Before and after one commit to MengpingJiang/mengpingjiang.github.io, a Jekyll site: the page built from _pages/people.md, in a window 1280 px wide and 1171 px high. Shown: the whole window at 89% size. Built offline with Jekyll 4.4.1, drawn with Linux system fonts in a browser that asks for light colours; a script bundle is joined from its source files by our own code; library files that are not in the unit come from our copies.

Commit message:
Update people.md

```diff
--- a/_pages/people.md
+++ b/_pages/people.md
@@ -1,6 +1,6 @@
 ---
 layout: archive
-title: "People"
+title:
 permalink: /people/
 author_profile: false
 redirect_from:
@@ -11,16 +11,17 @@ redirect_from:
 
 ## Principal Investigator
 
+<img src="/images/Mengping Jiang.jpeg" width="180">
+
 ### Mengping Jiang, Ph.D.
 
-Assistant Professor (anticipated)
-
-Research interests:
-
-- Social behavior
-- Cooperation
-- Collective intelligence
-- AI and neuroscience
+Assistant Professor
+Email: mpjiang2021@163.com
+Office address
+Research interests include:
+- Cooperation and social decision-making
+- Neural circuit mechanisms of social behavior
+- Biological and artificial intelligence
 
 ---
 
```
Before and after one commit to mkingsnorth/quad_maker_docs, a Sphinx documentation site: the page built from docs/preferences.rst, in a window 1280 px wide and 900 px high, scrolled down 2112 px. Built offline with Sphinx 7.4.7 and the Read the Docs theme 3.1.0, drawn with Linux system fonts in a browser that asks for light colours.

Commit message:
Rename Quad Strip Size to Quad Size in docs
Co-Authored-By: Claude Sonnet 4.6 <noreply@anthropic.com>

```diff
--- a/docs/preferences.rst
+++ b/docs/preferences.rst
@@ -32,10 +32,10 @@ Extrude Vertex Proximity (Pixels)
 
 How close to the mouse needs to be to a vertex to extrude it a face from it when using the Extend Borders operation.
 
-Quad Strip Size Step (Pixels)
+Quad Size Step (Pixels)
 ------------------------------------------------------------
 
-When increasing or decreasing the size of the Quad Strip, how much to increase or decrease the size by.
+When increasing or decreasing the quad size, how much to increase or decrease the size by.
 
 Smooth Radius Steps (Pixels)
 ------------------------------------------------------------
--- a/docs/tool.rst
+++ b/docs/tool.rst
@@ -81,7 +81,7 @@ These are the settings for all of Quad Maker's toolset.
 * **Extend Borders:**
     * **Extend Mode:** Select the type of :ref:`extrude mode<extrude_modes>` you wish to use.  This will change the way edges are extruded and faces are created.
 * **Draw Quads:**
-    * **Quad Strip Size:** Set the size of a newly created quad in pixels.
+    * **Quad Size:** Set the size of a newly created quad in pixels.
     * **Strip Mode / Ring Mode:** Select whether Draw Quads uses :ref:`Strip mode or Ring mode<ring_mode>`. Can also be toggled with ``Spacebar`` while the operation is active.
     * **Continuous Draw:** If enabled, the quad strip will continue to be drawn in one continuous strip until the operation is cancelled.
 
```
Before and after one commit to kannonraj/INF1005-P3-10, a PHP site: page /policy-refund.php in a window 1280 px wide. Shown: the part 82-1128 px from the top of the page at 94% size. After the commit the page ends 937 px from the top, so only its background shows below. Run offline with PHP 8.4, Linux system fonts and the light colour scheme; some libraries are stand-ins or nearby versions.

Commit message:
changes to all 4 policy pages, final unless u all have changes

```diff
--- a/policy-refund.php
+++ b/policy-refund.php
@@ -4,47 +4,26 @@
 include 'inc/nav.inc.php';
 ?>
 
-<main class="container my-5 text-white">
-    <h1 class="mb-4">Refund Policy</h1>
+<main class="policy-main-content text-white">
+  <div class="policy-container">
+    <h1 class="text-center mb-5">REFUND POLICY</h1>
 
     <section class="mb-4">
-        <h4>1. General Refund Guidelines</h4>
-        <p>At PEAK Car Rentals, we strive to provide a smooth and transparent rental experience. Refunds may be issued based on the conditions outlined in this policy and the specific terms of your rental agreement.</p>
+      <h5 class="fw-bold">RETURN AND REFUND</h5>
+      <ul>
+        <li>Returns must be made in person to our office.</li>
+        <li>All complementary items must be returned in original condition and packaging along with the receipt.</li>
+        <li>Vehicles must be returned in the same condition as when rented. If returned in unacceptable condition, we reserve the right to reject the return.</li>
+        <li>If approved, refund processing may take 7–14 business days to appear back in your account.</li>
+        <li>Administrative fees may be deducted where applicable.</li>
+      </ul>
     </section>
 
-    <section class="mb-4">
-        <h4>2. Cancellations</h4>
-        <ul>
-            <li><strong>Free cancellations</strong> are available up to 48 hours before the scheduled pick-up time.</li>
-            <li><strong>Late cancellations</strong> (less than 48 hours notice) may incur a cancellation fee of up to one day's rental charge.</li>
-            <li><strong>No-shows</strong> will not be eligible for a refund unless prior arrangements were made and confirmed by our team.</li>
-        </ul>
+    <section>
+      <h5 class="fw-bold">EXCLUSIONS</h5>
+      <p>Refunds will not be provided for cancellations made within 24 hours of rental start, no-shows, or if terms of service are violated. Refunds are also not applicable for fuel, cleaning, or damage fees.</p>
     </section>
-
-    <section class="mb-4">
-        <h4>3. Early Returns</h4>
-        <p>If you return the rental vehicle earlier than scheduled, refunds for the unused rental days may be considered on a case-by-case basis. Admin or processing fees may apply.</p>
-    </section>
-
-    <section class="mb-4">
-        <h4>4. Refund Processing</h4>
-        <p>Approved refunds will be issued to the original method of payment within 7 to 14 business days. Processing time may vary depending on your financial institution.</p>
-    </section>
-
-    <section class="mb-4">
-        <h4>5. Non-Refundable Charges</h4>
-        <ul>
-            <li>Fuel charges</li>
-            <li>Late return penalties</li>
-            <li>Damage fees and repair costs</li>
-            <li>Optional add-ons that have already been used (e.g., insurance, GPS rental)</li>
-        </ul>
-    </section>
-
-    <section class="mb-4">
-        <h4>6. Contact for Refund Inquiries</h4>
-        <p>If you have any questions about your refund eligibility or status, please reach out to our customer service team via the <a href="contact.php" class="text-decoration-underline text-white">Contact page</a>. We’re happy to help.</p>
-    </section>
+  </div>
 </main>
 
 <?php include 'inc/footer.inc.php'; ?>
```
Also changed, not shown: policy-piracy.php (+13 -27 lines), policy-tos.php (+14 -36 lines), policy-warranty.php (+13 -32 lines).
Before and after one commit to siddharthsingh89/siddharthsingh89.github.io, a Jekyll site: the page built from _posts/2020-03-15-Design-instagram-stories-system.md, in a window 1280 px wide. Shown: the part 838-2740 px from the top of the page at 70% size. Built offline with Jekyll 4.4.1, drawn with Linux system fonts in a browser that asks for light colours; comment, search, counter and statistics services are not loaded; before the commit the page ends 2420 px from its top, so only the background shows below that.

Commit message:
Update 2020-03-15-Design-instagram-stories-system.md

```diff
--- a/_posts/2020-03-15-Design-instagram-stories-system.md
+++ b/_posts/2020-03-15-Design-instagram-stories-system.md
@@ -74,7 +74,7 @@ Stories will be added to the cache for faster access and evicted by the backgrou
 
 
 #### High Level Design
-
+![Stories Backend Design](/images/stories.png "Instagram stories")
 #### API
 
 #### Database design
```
....................
> Task instructions
What you give back should match the entries above exactly.

> Your response
Before and after one commit to MengpingJiang/mengpingjiang.github.io, a Jekyll site: the page built from _pages/people.md, in a window 1280 px wide and 1171 px high. Shown: the whole window at 89% size. Built offline with Jekyll 4.4.1, drawn with Linux system fonts in a browser that asks for light colours; a script bundle is joined from its source files by our own code; library files that are not in the unit come from our copies.

Commit message:
Update people.md

```diff
--- a/_pages/people.md
+++ b/_pages/people.md
@@ -1,6 +1,6 @@
 ---
 layout: archive
-title: "People"
+title:
 permalink: /people/
 author_profile: false
 redirect_from:
@@ -11,16 +11,17 @@ redirect_from:
 
 ## Principal Investigator
 
+<img src="/images/Mengping Jiang.jpeg" width="180">
+
 ### Mengping Jiang, Ph.D.
 
-Assistant Professor (anticipated)
-
-Research interests:
-
-- Social behavior
-- Cooperation
-- Collective intelligence
-- AI and neuroscience
+Assistant Professor
+Email: mpjiang2021@163.com
+Office address
+Research interests include:
+- Cooperation and social decision-making
+- Neural circuit mechanisms of social behavior
+- Biological and artificial intelligence
 
 ---
 
```
Before and after one commit to mkingsnorth/quad_maker_docs, a Sphinx documentation site: the page built from docs/preferences.rst, in a window 1280 px wide and 900 px high, scrolled down 2112 px. Built offline with Sphinx 7.4.7 and the Read the Docs theme 3.1.0, drawn with Linux system fonts in a browser that asks for light colours.

Commit message:
Rename Quad Strip Size to Quad Size in docs
Co-Authored-By: Claude Sonnet 4.6 <noreply@anthropic.com>

```diff
--- a/docs/preferences.rst
+++ b/docs/preferences.rst
@@ -32,10 +32,10 @@ Extrude Vertex Proximity (Pixels)
 
 How close to the mouse needs to be to a vertex to extrude it a face from it when using the Extend Borders operation.
 
-Quad Strip Size Step (Pixels)
+Quad Size Step (Pixels)
 ------------------------------------------------------------
 
-When increasing or decreasing the size of the Quad Strip, how much to increase or decrease the size by.
+When increasing or decreasing the quad size, how much to increase or decrease the size by.
 
 Smooth Radius Steps (Pixels)
 ------------------------------------------------------------
--- a/docs/tool.rst
+++ b/docs/tool.rst
@@ -81,7 +81,7 @@ These are the settings for all of Quad Maker's toolset.
 * **Extend Borders:**
     * **Extend Mode:** Select the type of :ref:`extrude mode<extrude_modes>` you wish to use.  This will change the way edges are extruded and faces are created.
 * **Draw Quads:**
-    * **Quad Strip Size:** Set the size of a newly created quad in pixels.
+    * **Quad Size:** Set the size of a newly created quad in pixels.
     * **Strip Mode / Ring Mode:** Select whether Draw Quads uses :ref:`Strip mode or Ring mode<ring_mode>`. Can also be toggled with ``Spacebar`` while the operation is active.
     * **Continuous Draw:** If enabled, the quad strip will continue to be drawn in one continuous strip until the operation is cancelled.
 
```
Before and after one commit to kannonraj/INF1005-P3-10, a PHP site: page /policy-refund.php in a window 1280 px wide. Shown: the part 82-1128 px from the top of the page at 94% size. After the commit the page ends 937 px from the top, so only its background shows below. Run offline with PHP 8.4, Linux system fonts and the light colour scheme; some libraries are stand-ins or nearby versions.

Commit message:
changes to all 4 policy pages, final unless u all have changes

```diff
--- a/policy-refund.php
+++ b/policy-refund.php
@@ -4,47 +4,26 @@
 include 'inc/nav.inc.php';
 ?>
 
-<main class="container my-5 text-white">
-    <h1 class="mb-4">Refund Policy</h1>
+<main class="policy-main-content text-white">
+  <div class="policy-container">
+    <h1 class="text-center mb-5">REFUND POLICY</h1>
 
     <section class="mb-4">
-        <h4>1. General Refund Guidelines</h4>
-        <p>At PEAK Car Rentals, we strive to provide a smooth and transparent rental experience. Refunds may be issued based on the conditions outlined in this policy and the specific terms of your rental agreement.</p>
+      <h5 class="fw-bold">RETURN AND REFUND</h5>
+      <ul>
+        <li>Returns must be made in person to our office.</li>
+        <li>All complementary items must be returned in original condition and packaging along with the receipt.</li>
+        <li>Vehicles must be returned in the same condition as when rented. If returned in unacceptable condition, we reserve the right to reject the return.</li>
+        <li>If approved, refund processing may take 7–14 business days to appear back in your account.</li>
+        <li>Administrative fees may be deducted where applicable.</li>
+      </ul>
     </section>
 
-    <section class="mb-4">
-        <h4>2. Cancellations</h4>
-        <ul>
-            <li><strong>Free cancellations</strong> are available up to 48 hours before the scheduled pick-up time.</li>
-            <li><strong>Late cancellations</strong> (less than 48 hours notice) may incur a cancellation fee of up to one day's rental charge.</li>
-            <li><strong>No-shows</strong> will not be eligible for a refund unless prior arrangements were made and confirmed by our team.</li>
-        </ul>
+    <section>
+      <h5 class="fw-bold">EXCLUSIONS</h5>
+      <p>Refunds will not be provided for cancellations made within 24 hours of rental start, no-shows, or if terms of service are violated. Refunds are also not applicable for fuel, cleaning, or damage fees.</p>
     </section>
-
-    <section class="mb-4">
-        <h4>3. Early Returns</h4>
-        <p>If you return the rental vehicle earlier than scheduled, refunds for the unused rental days may be considered on a case-by-case basis. Admin or processing fees may apply.</p>
-    </section>
-
-    <section class="mb-4">
-        <h4>4. Refund Processing</h4>
-        <p>Approved refunds will be issued to the original method of payment within 7 to 14 business days. Processing time may vary depending on your financial institution.</p>
-    </section>
-
-    <section class="mb-4">
-        <h4>5. Non-Refundable Charges</h4>
-        <ul>
-            <li>Fuel charges</li>
-            <li>Late return penalties</li>
-            <li>Damage fees and repair costs</li>
-            <li>Optional add-ons that have already been used (e.g., insurance, GPS rental)</li>
-        </ul>
-    </section>
-
-    <section class="mb-4">
-        <h4>6. Contact for Refund Inquiries</h4>
-        <p>If you have any questions about your refund eligibility or status, please reach out to our customer service team via the <a href="contact.php" class="text-decoration-underline text-white">Contact page</a>. We’re happy to help.</p>
-    </section>
+  </div>
 </main>
 
 <?php include 'inc/footer.inc.php'; ?>
```
Also changed, not shown: policy-piracy.php (+13 -27 lines), policy-tos.php (+14 -36 lines), policy-warranty.php (+13 -32 lines).
Before and after one commit to siddharthsingh89/siddharthsingh89.github.io, a Jekyll site: the page built from _posts/2020-03-15-Design-instagram-stories-system.md, in a window 1280 px wide. Shown: the part 838-2740 px from the top of the page at 70% size. Built offline with Jekyll 4.4.1, drawn with Linux system fonts in a browser that asks for light colours; comment, search, counter and statistics services are not loaded; before the commit the page ends 2420 px from its top, so only the background shows below that.

Commit message:
Update 2020-03-15-Design-instagram-stories-system.md

```diff
--- a/_posts/2020-03-15-Design-instagram-stories-system.md
+++ b/_posts/2020-03-15-Design-instagram-stories-system.md
@@ -74,7 +74,7 @@ Stories will be added to the cache for faster access and evicted by the backgrou
 
 
 #### High Level Design
-
+![Stories Backend Design](/images/stories.png "Instagram stories")
 #### API
 
 #### Database design
```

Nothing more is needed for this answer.